Finding something to do. That, I know, is actually what is making me feel shaky. It’s me. Not the kids. I am bored. I feel uncomfortable in silence. Unsafe when stationary. So we go, and do, and push so I can pass the hours until bedtime. As if time wasn’t moving fast enough, I partner with it to move the day along quicker. My eight year old’s face is changing. The early years are falling off, he just looks..older. His life has flown by. Back to panic. Back to shaky. Moms know time is flying, and yet, it isn’t moving at all. I don’t understand this dance, and why it makes me feel like I can’t miss a second of their young lives. Even though I need to. Even though I have to.
There is a post-it note tucked away in my journal. “Courtney, you don’t have to be ever-present.” It was written after another tearful conversation with a friend. A male friend. Casually, he said “I think moms get present and ever-present mixed up. Being a present mother doesn’t mean being an ever-present mother.” The words dropped in my heart like an anchor. I go back to the post-it frequently, a written permission slip to myself to walk away and let boredom set in. Not only for my kids, but for myself, because THIS IS IT. I DON’T HAVE TO BE EVER-PRESENT.

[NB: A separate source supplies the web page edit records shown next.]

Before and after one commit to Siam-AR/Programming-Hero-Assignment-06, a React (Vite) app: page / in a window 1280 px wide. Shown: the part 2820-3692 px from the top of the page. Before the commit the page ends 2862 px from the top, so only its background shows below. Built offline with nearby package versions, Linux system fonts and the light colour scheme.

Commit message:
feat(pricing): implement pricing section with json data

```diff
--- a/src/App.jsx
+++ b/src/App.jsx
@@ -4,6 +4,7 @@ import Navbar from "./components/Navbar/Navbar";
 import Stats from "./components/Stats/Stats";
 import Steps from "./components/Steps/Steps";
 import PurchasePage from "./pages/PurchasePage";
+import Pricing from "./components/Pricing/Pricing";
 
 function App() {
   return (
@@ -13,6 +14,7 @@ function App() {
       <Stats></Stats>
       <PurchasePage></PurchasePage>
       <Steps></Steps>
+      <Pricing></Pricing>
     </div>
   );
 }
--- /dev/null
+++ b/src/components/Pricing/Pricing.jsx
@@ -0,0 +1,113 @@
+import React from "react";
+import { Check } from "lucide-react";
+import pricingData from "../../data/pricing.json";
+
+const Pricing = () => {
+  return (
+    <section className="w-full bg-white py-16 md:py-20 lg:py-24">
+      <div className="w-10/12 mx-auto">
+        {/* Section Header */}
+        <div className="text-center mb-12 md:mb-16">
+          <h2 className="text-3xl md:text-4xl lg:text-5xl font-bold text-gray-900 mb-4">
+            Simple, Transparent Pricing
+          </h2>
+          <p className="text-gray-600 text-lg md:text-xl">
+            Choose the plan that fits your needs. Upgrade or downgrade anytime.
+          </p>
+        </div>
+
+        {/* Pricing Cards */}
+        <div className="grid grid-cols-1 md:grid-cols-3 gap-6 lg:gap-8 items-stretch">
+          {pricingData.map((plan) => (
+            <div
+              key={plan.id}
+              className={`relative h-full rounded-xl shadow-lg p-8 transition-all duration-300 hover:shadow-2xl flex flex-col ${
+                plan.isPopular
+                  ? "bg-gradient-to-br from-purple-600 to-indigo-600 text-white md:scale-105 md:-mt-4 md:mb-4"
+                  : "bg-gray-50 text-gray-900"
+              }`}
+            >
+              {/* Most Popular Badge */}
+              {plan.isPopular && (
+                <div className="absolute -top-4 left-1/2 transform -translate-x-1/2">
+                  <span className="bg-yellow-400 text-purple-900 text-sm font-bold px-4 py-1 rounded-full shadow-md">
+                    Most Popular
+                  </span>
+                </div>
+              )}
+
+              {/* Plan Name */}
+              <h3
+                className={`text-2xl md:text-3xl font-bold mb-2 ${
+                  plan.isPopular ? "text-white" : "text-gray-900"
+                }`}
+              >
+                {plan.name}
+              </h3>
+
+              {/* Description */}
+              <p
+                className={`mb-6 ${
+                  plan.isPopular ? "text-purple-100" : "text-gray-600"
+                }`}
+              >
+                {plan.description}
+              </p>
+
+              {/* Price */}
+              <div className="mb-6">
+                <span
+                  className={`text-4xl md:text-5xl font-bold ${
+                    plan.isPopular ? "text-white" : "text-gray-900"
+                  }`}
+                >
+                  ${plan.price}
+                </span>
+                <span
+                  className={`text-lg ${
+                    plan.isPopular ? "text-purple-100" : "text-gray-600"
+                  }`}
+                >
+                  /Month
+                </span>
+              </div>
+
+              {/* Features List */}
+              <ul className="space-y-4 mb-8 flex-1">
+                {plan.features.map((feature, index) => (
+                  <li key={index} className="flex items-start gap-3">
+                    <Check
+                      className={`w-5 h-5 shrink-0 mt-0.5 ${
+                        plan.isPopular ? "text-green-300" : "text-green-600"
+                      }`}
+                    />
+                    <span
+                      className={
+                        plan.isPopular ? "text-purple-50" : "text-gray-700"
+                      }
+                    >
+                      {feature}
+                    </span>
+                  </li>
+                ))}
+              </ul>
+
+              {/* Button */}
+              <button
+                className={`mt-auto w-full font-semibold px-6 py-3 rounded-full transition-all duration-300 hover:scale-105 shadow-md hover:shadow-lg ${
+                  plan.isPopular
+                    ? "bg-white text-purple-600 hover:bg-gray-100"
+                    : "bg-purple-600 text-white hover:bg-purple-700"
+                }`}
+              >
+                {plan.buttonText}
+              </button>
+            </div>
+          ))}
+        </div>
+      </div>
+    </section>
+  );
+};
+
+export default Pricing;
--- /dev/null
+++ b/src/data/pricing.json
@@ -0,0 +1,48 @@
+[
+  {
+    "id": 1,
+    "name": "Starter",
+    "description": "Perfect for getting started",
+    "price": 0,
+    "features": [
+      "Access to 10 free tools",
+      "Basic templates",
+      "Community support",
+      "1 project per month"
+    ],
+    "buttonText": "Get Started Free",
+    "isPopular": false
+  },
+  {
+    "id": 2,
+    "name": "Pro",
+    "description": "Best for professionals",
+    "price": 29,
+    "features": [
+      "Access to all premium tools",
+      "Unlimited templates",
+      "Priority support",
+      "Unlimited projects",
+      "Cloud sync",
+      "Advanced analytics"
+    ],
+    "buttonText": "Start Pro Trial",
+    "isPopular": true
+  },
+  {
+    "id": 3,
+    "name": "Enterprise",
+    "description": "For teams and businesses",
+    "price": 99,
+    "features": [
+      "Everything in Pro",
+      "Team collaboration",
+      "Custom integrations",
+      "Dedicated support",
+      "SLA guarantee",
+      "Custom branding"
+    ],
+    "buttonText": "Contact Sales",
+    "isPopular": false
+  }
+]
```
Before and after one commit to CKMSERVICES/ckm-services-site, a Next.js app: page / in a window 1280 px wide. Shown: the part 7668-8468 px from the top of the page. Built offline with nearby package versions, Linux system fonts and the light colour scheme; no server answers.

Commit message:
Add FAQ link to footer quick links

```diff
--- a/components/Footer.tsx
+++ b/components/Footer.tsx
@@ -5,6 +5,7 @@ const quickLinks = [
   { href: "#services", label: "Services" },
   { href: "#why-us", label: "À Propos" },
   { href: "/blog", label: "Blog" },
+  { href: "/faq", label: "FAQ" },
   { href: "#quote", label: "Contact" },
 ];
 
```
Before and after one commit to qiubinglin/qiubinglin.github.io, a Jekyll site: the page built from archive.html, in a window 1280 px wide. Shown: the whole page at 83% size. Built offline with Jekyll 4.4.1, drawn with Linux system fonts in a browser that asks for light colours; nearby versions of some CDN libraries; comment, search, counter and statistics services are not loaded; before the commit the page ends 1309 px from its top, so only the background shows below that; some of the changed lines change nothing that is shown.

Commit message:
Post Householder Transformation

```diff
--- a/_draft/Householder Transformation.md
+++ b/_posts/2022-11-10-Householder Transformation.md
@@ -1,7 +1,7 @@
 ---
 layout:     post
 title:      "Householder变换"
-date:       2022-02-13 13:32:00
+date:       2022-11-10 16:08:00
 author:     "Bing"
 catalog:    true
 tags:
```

This opportunity to be the mother of three young boys needs to be exactly what motherhood was that day. Each day different, but routinely familiar to the day before. Each day asking for do-overs and high-fives. Each day feeling joy and sadness. Anticipation and boredom. Each day walking away from ever-present parenting, to ever-present awarness of what I need emotionally and physically, so I CAN BE a present parent. What WE need. Each day being what it is, nothing more or less.
I smile thinking of all the days I have had with the boys, and of the ones coming. They catalog themselves in my memory. The memories steady the shaky energy. I know that they are okay, and that I am okay, and that I am actually a really good mom. Even though I am bored today. Even though motherhood seems like busy work. So it will be. So it is. But I still have no idea what to do with the dog.